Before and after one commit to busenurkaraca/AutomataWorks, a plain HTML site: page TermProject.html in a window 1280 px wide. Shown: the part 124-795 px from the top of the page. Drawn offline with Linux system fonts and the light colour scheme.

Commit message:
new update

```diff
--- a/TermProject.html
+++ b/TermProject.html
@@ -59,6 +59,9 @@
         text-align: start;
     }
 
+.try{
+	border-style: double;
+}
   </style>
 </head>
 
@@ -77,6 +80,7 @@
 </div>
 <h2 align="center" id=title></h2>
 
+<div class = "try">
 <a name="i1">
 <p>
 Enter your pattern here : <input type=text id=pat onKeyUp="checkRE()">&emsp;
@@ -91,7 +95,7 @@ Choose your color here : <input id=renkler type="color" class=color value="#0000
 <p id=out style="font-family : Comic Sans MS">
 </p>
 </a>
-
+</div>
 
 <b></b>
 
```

------------------------------------------------------------

The problem: What is wanted is a copy of every line in the listing that includes the word "html".

Answer section:
Before and after one commit to busenurkaraca/AutomataWorks, a plain HTML site: page TermProject.html in a window 1280 px wide. Shown: the part 124-795 px from the top of the page. Drawn offline with Linux system fonts and the light colour scheme.
--- a/TermProject.html
+++ b/TermProject.html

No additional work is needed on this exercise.